Everyone is a genius in a bull market
The Dunning-Kruger Effect
The Dunning-Kruger Effect is a cognitive bias in which people with a low ability of a given task are prone to overestimate their ability at that task. We are incapable of objective evaluation of our own competency levels. I'm writing about it as I've come to realise I suffer from it.
Dunning and Kruger's main finding from their 1999 study “Unskilled and Unaware of it” was that the worst performers consistently overestimate their ability relative to others.
I've outlined two examples of this bias in action and how you can avoid some of these pitfalls:
As the age old saying goes, "Everyone is a genius in a bull market."
When your portfolio is growing and the markets are ripping as they have in 2020, many fall victim to the Dunning-Kruger Effect. We tend to wrongly attribute this performance to our ability as talented investors.
An obvious example people have been using recently is Donald Trump, whose confidence never wavers, despite his weak interest and understanding of policy matters.
The first rule of the Dunning-Kruger club is you don't know you're a member of the Dunning-Kruger club. But we're all human, and it's important to recognise that we are all prone to this cognitive bias.
Here are a few strategies to avoid it:
Identify your circle of competence
The circle of competence is a sacred place. It's a set of topics or areas that align with a person's expertise. Be ruthless in identifying and protecting the boundaries, and it's usually smaller than you think.
As Charlie Munger said, "It is remarkable how much long-term advantage people like us have gotten by trying to be consistently not stupid, instead of being very intelligent."
Know your competencies, focus on them. Know your incompetencies, avoid or outsource them.
Be a first principles thinker
A first principle is a foundational assumption or proposition - it is foundational in that it cannot be deduced from other assumptions. In chemistry, it's like an element. It cannot be broken down further.

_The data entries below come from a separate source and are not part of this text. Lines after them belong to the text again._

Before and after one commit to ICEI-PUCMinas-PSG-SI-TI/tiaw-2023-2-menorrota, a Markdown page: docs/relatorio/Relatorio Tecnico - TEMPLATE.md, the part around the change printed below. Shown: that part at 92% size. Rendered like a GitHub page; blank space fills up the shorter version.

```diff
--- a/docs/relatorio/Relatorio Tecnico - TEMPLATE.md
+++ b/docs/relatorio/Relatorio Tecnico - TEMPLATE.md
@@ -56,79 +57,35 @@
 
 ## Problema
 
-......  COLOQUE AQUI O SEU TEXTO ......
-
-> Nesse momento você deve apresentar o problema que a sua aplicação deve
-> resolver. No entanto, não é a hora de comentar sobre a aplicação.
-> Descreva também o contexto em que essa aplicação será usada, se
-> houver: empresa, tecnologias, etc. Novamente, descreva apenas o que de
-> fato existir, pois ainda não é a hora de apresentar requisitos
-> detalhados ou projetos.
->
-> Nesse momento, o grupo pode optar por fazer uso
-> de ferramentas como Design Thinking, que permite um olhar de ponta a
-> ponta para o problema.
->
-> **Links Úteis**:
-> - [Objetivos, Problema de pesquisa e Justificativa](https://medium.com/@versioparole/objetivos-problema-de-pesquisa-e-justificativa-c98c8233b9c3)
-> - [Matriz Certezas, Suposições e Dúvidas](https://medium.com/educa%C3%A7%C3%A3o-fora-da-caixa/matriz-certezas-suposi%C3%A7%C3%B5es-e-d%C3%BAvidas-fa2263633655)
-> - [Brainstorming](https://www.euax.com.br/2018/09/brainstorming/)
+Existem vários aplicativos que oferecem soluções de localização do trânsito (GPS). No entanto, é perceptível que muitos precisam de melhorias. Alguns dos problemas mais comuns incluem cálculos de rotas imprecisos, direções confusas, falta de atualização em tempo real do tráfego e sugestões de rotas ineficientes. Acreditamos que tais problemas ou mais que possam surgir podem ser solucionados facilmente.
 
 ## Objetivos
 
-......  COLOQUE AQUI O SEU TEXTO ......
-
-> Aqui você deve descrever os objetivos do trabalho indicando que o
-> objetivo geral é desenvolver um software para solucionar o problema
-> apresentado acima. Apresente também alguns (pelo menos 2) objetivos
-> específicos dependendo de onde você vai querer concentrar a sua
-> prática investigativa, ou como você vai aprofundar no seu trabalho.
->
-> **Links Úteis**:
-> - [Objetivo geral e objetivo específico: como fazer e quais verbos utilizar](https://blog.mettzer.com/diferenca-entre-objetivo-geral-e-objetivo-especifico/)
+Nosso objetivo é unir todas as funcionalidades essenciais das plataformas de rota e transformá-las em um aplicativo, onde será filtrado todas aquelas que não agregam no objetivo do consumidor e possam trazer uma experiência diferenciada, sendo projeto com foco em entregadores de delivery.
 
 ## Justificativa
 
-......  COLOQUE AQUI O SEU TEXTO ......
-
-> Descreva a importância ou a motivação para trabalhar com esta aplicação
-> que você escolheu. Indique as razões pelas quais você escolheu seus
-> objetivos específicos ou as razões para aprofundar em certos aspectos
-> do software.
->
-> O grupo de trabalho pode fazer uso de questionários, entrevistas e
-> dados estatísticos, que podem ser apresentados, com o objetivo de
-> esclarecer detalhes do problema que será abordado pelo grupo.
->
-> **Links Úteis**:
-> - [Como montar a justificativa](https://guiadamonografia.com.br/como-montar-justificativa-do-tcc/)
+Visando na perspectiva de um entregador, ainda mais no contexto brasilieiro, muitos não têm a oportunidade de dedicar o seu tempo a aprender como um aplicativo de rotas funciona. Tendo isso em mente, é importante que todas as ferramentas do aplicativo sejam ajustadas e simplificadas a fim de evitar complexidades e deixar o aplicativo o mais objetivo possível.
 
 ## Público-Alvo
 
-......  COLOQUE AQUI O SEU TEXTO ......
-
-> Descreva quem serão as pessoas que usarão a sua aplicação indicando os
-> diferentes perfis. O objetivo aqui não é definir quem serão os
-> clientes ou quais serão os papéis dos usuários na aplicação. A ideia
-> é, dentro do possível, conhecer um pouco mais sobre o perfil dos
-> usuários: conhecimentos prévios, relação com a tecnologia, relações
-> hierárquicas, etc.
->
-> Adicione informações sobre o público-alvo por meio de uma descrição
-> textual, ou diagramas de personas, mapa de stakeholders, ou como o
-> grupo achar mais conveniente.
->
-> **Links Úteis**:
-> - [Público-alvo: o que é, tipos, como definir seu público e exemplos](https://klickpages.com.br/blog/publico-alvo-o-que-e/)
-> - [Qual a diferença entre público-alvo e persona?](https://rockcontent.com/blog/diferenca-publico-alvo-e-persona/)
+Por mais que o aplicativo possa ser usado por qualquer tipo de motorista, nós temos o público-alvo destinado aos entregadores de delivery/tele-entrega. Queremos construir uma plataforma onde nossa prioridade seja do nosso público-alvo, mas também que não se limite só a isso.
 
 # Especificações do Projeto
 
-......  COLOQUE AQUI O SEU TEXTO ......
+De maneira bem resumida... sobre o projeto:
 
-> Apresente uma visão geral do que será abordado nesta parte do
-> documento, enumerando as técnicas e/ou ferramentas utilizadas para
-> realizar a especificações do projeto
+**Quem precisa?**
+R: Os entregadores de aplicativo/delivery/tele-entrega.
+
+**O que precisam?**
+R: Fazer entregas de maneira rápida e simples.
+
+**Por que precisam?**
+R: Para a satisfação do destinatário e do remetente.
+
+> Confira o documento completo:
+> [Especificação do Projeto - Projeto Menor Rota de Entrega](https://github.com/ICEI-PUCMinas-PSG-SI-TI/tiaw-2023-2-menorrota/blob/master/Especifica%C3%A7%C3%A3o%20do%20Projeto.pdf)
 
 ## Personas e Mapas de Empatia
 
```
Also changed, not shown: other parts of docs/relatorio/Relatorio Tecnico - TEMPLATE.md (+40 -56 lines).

Ground yourself in foundational truths and build up from there. Challenge your reasoning, and most importantly, always ask why.
"It isn't what you don't know that gets you in trouble. It's what you know for sure that just isn't so."